Data supplied:

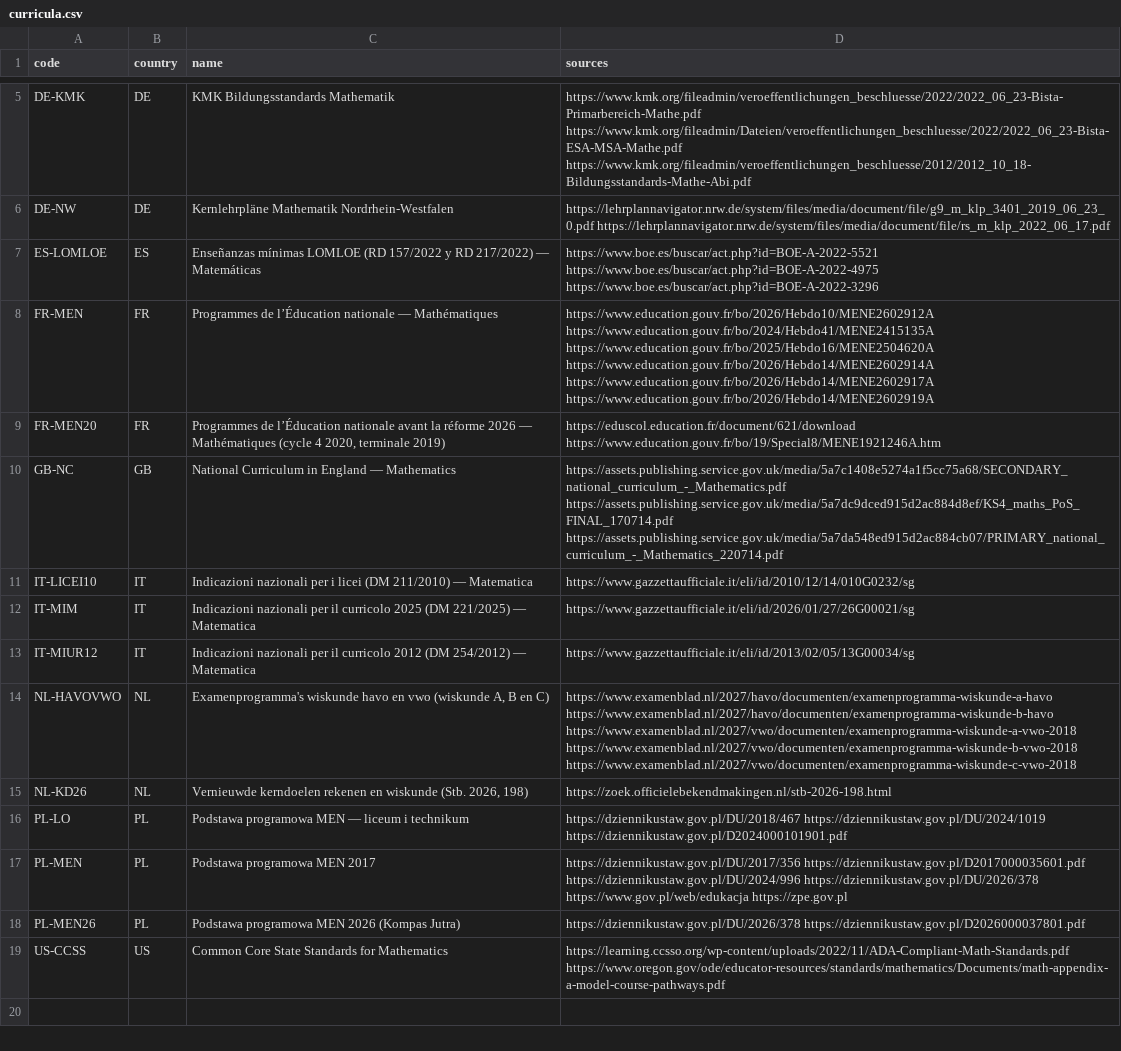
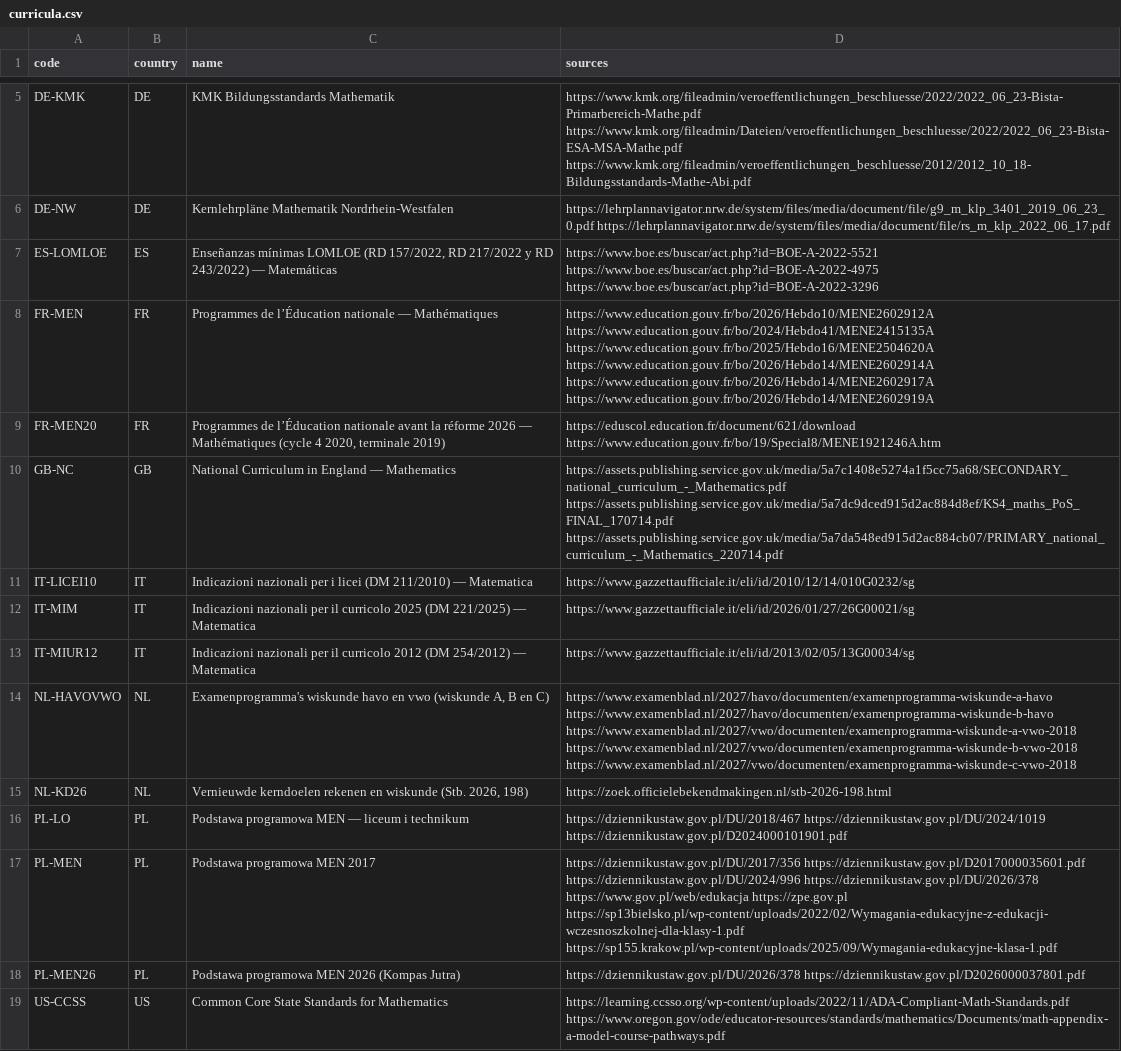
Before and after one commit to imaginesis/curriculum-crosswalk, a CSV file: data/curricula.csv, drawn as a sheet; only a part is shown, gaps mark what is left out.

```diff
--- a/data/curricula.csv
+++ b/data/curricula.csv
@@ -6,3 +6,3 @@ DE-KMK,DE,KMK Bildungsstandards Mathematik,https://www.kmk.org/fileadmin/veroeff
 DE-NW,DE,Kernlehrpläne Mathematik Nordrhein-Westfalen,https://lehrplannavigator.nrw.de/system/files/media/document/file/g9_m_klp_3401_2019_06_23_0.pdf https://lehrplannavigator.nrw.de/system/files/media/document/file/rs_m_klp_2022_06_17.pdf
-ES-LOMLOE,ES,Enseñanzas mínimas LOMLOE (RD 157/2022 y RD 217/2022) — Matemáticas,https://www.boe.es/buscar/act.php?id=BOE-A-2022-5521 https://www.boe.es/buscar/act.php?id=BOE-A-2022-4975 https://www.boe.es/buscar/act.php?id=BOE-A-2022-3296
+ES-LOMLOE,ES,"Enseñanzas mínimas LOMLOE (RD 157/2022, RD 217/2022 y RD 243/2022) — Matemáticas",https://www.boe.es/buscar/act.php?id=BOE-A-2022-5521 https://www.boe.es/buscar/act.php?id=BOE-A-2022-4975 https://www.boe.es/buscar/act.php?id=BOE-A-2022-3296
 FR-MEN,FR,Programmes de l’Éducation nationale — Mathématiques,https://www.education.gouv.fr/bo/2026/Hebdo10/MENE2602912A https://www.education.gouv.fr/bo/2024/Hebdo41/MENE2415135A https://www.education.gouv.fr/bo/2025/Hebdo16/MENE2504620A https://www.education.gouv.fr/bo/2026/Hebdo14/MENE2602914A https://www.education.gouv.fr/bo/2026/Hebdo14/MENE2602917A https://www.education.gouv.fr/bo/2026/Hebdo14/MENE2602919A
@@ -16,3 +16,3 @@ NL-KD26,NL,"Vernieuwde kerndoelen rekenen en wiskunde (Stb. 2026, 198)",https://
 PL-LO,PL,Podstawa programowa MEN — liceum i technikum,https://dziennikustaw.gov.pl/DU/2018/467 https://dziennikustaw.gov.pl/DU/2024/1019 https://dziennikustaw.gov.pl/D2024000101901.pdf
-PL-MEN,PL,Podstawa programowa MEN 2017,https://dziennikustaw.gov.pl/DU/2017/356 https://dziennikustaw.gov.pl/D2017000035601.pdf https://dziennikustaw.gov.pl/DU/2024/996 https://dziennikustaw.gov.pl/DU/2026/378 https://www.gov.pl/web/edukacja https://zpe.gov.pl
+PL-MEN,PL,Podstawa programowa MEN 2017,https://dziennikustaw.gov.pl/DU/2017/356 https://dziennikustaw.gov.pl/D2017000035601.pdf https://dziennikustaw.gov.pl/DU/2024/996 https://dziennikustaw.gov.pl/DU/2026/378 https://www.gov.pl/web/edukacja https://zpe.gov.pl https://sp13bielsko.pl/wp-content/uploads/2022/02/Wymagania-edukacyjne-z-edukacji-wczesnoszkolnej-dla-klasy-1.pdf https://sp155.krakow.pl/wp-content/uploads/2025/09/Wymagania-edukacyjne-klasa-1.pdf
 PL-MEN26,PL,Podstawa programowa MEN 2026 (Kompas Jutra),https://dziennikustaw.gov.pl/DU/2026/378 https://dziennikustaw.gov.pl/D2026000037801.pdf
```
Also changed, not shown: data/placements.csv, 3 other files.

What is being asked: Say how many lines in the data hold the string "files", and write nothing else.

Solution to this exercise: 2